I just noticed that Colleen R. Cahill has suddenly reviewed David Louis Edelman's Infoquakefor Fast Forward, (the local cable TV show devoted to science fiction based in the Washington, DC area, not my anthology series of the same name). Colleen praises the world-building, which rather than being a dystopia or a utopia, is realistic enough to encapsulate both. Although she doesn't invoke it, her split the middle future reminds me of Warren Ellis' comic book Transmetropolitan,which I always loved for the way it presented the future as neither wonderful nor terrible but both simultaneously (you can be genetically engineered to swim with dolphins for a day, in a world where poor Irish children are sold as food). This sort of all-too-believable future is what drew me to Infoquake to begin with, though I agree with Colleen when she says, "As interesting as his world is, it is Edelman's characters that make this book shine.

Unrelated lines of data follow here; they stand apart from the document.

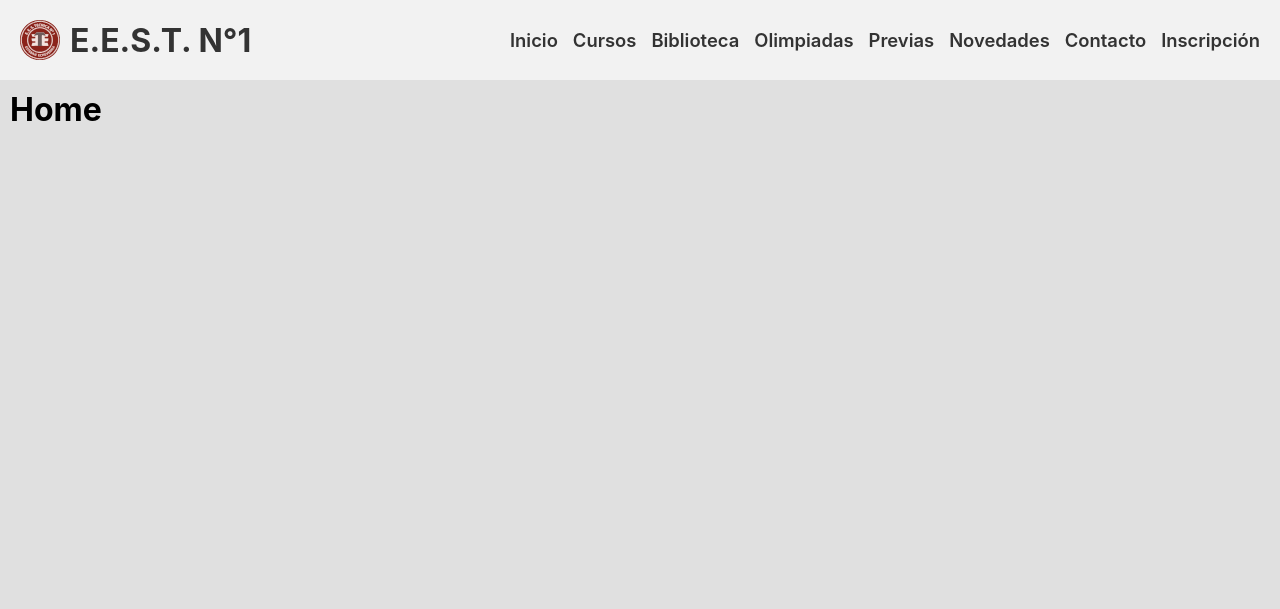
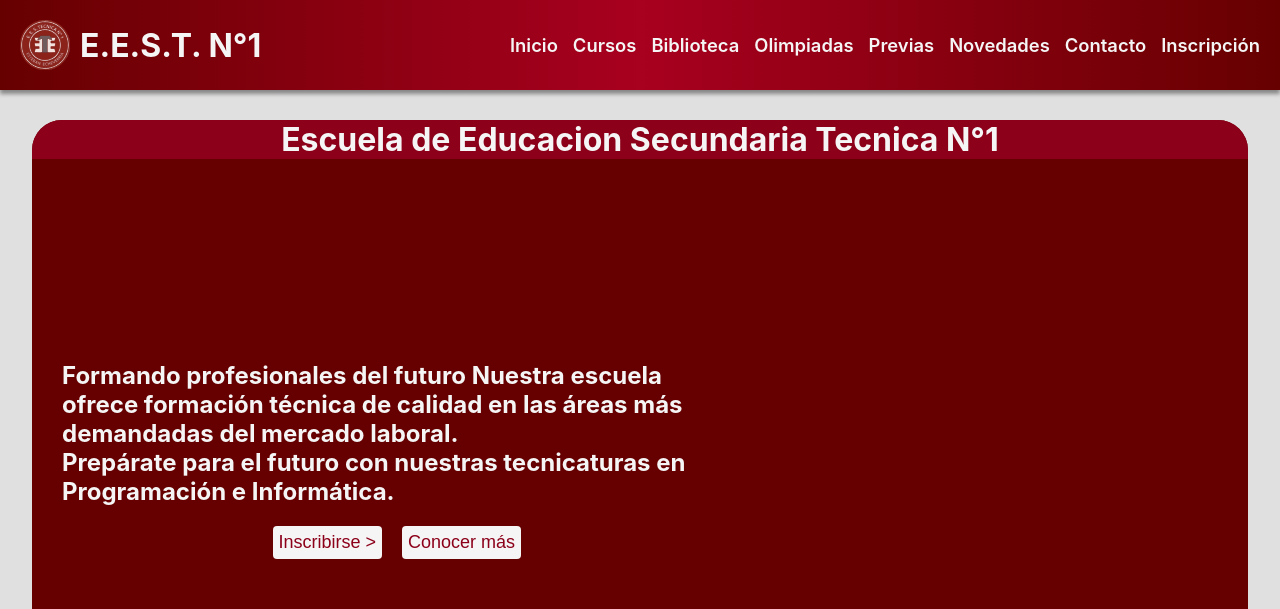
Before and after one commit to Juanerros/new-site, a React (Vite) app: page / in a window 1280 px wide. Shown: the top 609 px of the page. Built offline with nearby package versions, Linux system fonts and the light colour scheme.

Commit message:
mejore el navbar, y añadi estilo y elementos en Home.jsx
eso, mas que nada estilar para que quede lindo

```diff
--- a/src/components/Header.jsx
+++ b/src/components/Header.jsx
@@ -16,6 +16,7 @@ export default function Header() {
                 <Link to="/">Inicio</Link>
 
                 {/* Quizas podemos poner que sea un lista desplegable */}
+                {/* quizas... en celu si o si. */}
                 <Link to="/cursos">Cursos</Link>
                 <Link to="/biblioteca">Biblioteca</Link>
                 <Link to="/olimpiadas">Olimpiadas</Link>
--- a/src/components/css/header.css
+++ b/src/components/css/header.css
@@ -3,11 +3,9 @@ header {
     justify-content: space-between;
     align-items: center;
     padding: 20px;
-    background-color: #f2f2f2;
-}
-
-a:hover {
-    color: var(--primary-color);
+    background: #660000;
+    background: linear-gradient(90deg, rgba(102, 0, 0, 1) 0%, rgba(168, 0, 31, 1) 50%, rgba(102, 0, 0, 1) 100%);
+    box-shadow: 0px 4px 4px rgb(0, 0, 0, .4);
 }
 
 nav {
@@ -16,10 +14,30 @@ nav {
 }
 
 nav a {
+    position: relative;
     text-decoration: none;
-    color: #333;
+    color: whitesmoke;
     font-size: 2.3vh;
     font-weight: 600;
+}
+
+/* Efecto de interlineado */
+
+a::after {
+    content: '';
+    position: absolute;
+    left: 0;
+    bottom: 0;
+    width: 100%;
+    height: 2px;
+    background: #660000;
+    background: linear-gradient(90deg, rgba(102, 0, 0, 0) 0%, rgba(245, 245, 245, 1) 50%, rgba(102, 0, 0, 0) 100%);
+    transform: scaleX(0);
+    transform-origin: center;
+    transition: .3s;
+}
+a:hover::after {
+    transform: scaleX(1.1);
 }
 
 .logo {
@@ -29,11 +47,11 @@ nav a {
     font-size: 2vh;
     font-weight: 600;
     text-decoration: none;
-    color: #333;
+    color: whitesmoke;
 }
 
 .logo img {
-    height: 40px;
+    height: 50px;
 }
 
 .btn-menu,
--- a/src/global.css
+++ b/src/global.css
@@ -20,7 +20,8 @@ body {
 }
 
 main {
-    padding: 10px;
+    display: flex;
+    justify-content: center;
     min-height: 100vh;
 }
 
--- a/src/pages/Home.jsx
+++ b/src/pages/Home.jsx
@@ -3,7 +3,24 @@ import './css/home.css';
 export default function Home() {
   return (
     <>
-      <h1>Home</h1>
+      <div className='about'>
+        <div className='title'>
+          <h1>Escuela de Educacion Secundaria Tecnica N°1</h1>
+        </div>
+        <div className='text'>
+          <h2>Formando profesionales del futuro
+            Nuestra escuela ofrece formación técnica de calidad en las áreas más demandadas del mercado laboral. <br />
+            Prepárate para el futuro con nuestras tecnicaturas en Programación e Informática.</h2>
+          <div className='buttons'>
+            <input type="button" value="Inscribirse >" />
+            <input type="button" value="Conocer más" />
+          </div>
+
+        </div>
+
+        {/* Imagen generica de la escuela o proyecto tecnico */}
+        <img src="" alt="" />
+      </div>
     </>
   );
 }
--- a/src/pages/css/home.css
+++ b/src/pages/css/home.css
@@ -1 +1,54 @@
 /* Home page styles */
+
+.about {
+    margin-top: 30px;
+    display: flex;
+    flex-direction: column;
+    width: 95%;
+    height: 80vh;
+    background-color: var(--primary-color);
+    border-radius: 30px;
+    color: whitesmoke;
+}
+
+.title {
+    border-radius: 30px 30px 0 0;
+    text-align: center;
+    width: 100%;
+    background-color: var(--secundary-color);
+}
+
+.text {
+    display: flex;
+    padding: 30px;
+    width: 60%;
+    height: 100%;
+    flex-direction: column;
+    justify-content: center;
+    align-items: center;
+}
+
+.buttons {
+    display: flex;
+    justify-content: center;
+    align-items: center;
+    margin-top: 20px;
+    gap: 20px;
+}
+
+.buttons input {
+    text-align: center;
+    cursor: pointer;
+    padding: 6px;
+    background-color: whitesmoke;
+    border-radius: 4px;
+    color: var(--secundary-color);
+    font-size: 18px;
+    border: none;
+    transition: .3s;
+}
+
+.buttons input:hover {
+    transform: scale(1.05);
+    filter: drop-shadow(2px 4px 4px black);
+}
```
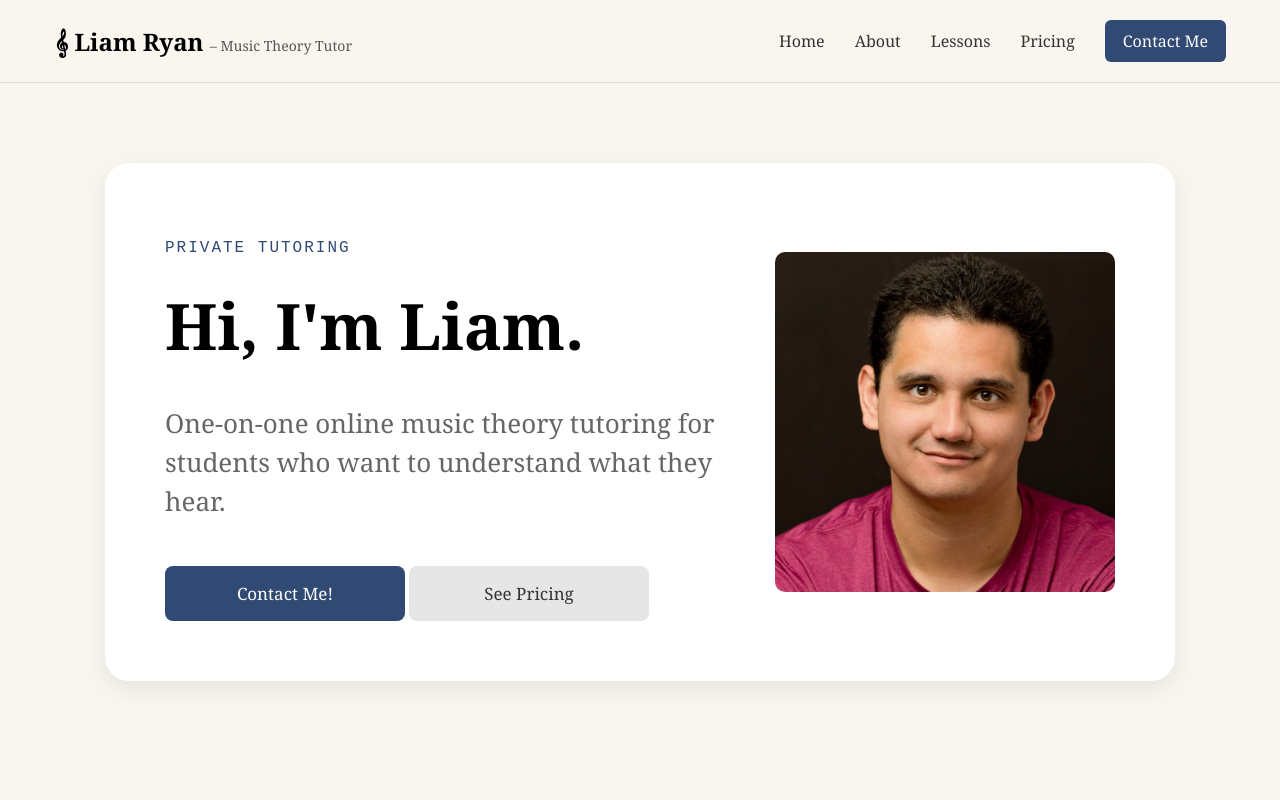
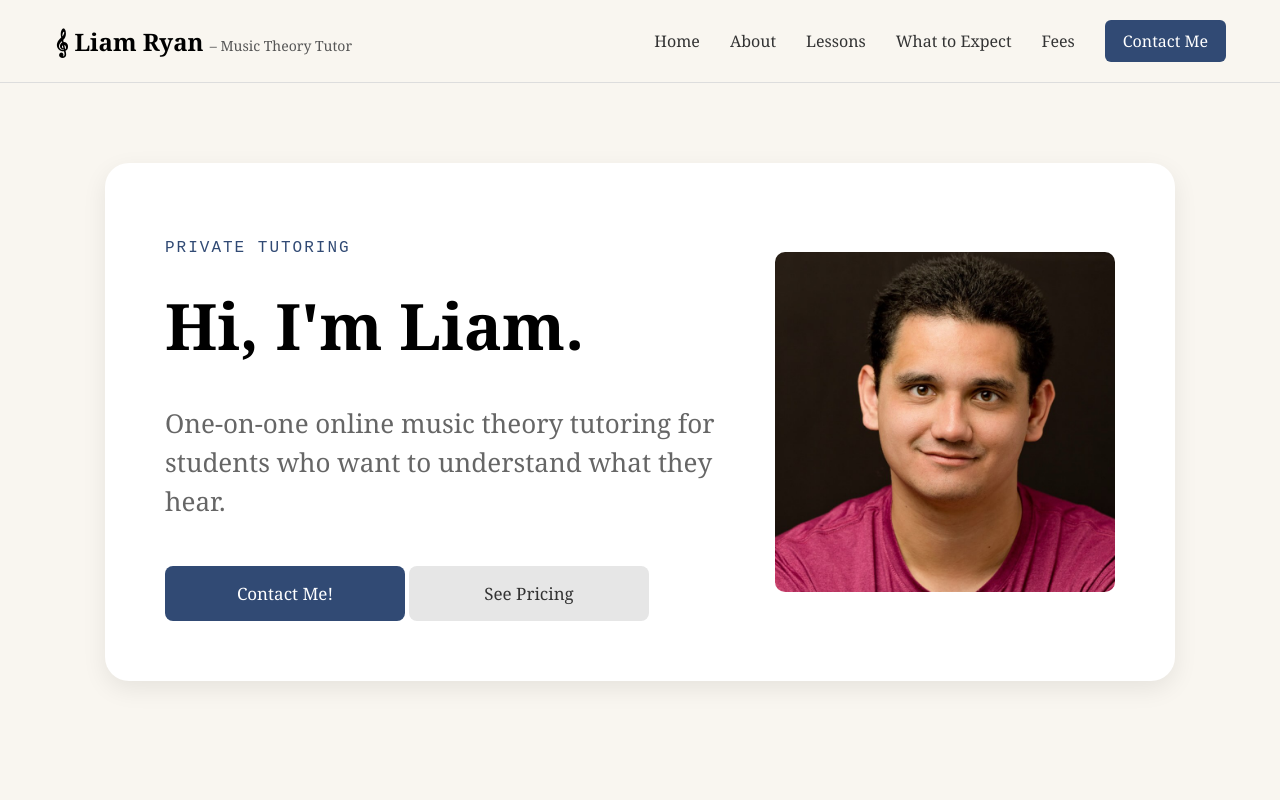
Before and after one commit to thatliamryan/liamryanmusic, a plain HTML site: page index.html in a window 1280 px wide. Shown: the top 800 px of the page. Drawn offline with Linux system fonts and the light colour scheme.

Commit message:
Update header

```diff
--- a/header.html
+++ b/header.html
@@ -8,7 +8,8 @@
         <a href="index.html">Home</a>
         <a href="about.html">About</a>
         <a href="lessons.html">Lessons</a>
-        <a href="pricing.html">Pricing</a>
+        <a href="lessons.html">What to Expect</a>
+        <a href="pricing.html">Fees</a>
         <a href="contact.html" class="nav-button">Contact Me</a>
     </nav>
 
```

Natch might be good at bio/logics, but he mostly seems motivated by revenge: as his friend Horvil points out, Natch only seems to succeed when he is beating someone else. The interactions between Natch, Horvil and Jara (who is both attracted to and disturbed by her boss) are volatile, complex and very, very realistic. It is easy to believe in these people, and even feel like maybe this is a future that is not too far away."
I'm glad Collen stressed the strength of Dave's characters, because sometimes I think people in the SF genre have a hard time with protagonists who do bad things. I don't know why this is - though I suspect it stems from decades of conditioning in SF television, all the way back to Roddenberry and his attempts to have drama without interpersonal conflict. And the strange pressures of a society that want its basketball players, boxers, and rock stars to be role models as well. You know, when you look back at classic "heroes", all the way back to the Greeks, they are a pretty flawed bunch, and it's their flaws, as much as their strengths, that give us such wonderful narratives. I love Natch, because, hey, I've worked for Natch. And because I think brilliant-but-flawed and obsessively-driven people are fascinating (Batman, Spock, James Bond, the aforementioned Spider Jerusalem, many more....) In the meantime, SF television has certainly come along, with post-HBO shows like Battlestar Galactica. But I still think some people conflate interesting with admirable. A character need only be the former, not the latter. Of course, a well-rounded character can move from one to the other too, and remember, I've already read MultiReal.